Task instructions -> Start to finish, retype the entries exactly while omitting the pictures.

***

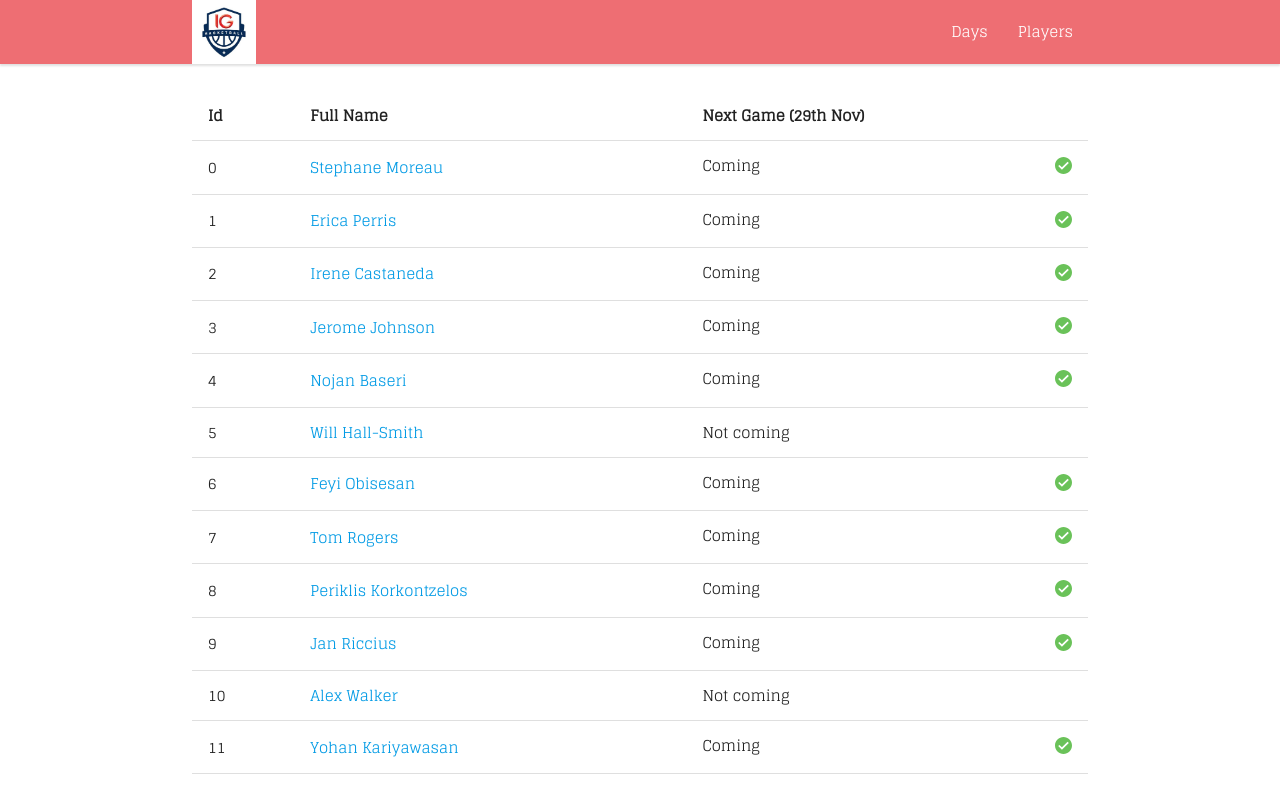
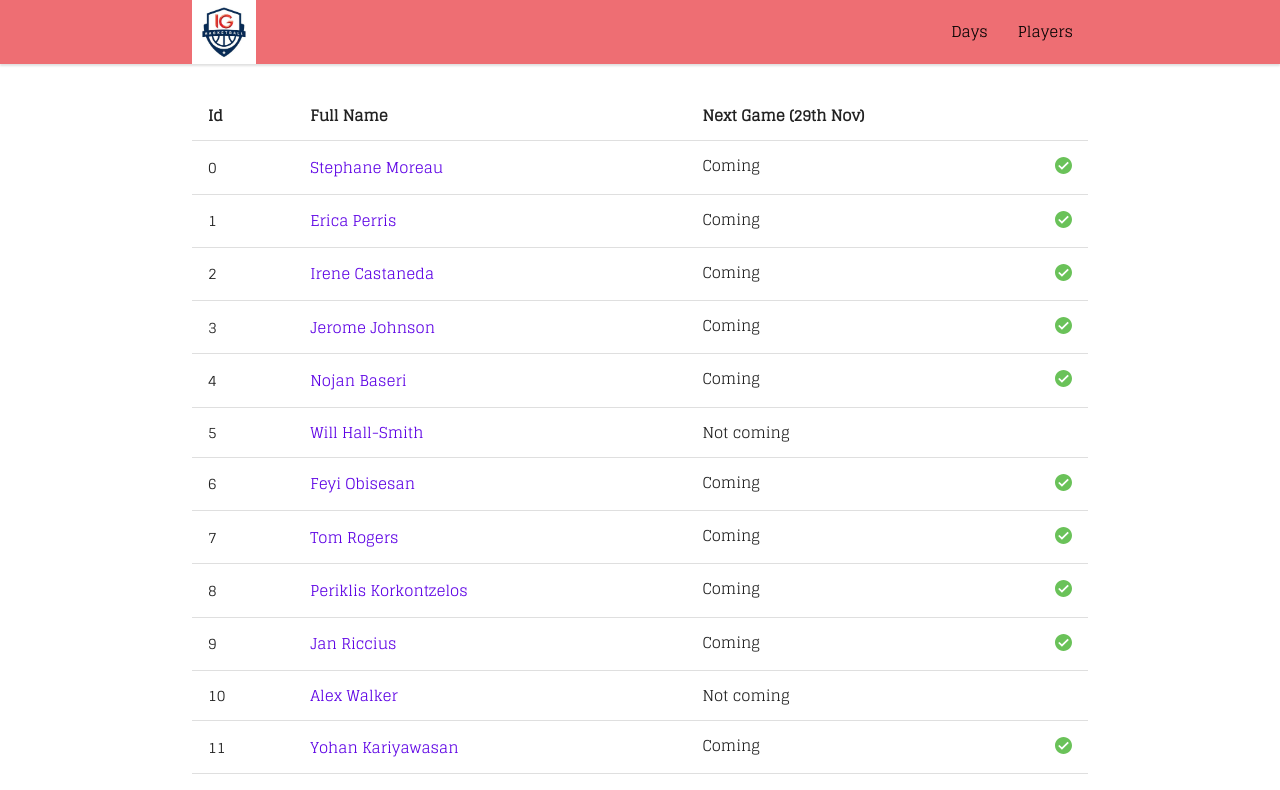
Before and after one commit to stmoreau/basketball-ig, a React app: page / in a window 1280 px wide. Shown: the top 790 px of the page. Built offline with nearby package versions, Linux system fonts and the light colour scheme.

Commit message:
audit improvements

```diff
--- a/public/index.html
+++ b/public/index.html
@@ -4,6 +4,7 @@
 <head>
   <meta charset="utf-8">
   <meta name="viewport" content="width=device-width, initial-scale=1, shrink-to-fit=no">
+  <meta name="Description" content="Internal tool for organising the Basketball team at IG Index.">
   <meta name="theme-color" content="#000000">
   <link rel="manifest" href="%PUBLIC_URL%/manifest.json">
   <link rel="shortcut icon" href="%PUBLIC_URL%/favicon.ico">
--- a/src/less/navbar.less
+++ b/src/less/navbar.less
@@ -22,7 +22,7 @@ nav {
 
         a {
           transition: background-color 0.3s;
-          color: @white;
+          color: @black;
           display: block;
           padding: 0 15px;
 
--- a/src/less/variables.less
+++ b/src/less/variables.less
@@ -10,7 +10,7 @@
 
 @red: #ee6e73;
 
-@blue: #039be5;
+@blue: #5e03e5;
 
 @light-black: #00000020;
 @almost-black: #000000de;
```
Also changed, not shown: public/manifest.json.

***

Response to this exercise ->
Before and after one commit to stmoreau/basketball-ig, a React app: page / in a window 1280 px wide. Shown: the top 790 px of the page. Built offline with nearby package versions, Linux system fonts and the light colour scheme.

Commit message:
audit improvements

```diff
--- a/public/index.html
+++ b/public/index.html
@@ -4,6 +4,7 @@
 <head>
   <meta charset="utf-8">
   <meta name="viewport" content="width=device-width, initial-scale=1, shrink-to-fit=no">
+  <meta name="Description" content="Internal tool for organising the Basketball team at IG Index.">
   <meta name="theme-color" content="#000000">
   <link rel="manifest" href="%PUBLIC_URL%/manifest.json">
   <link rel="shortcut icon" href="%PUBLIC_URL%/favicon.ico">
--- a/src/less/navbar.less
+++ b/src/less/navbar.less
@@ -22,7 +22,7 @@ nav {
 
         a {
           transition: background-color 0.3s;
-          color: @white;
+          color: @black;
           display: block;
           padding: 0 15px;
 
--- a/src/less/variables.less
+++ b/src/less/variables.less
@@ -10,7 +10,7 @@
 
 @red: #ee6e73;
 
-@blue: #039be5;
+@blue: #5e03e5;
 
 @light-black: #00000020;
 @almost-black: #000000de;
```
Also changed, not shown: public/manifest.json.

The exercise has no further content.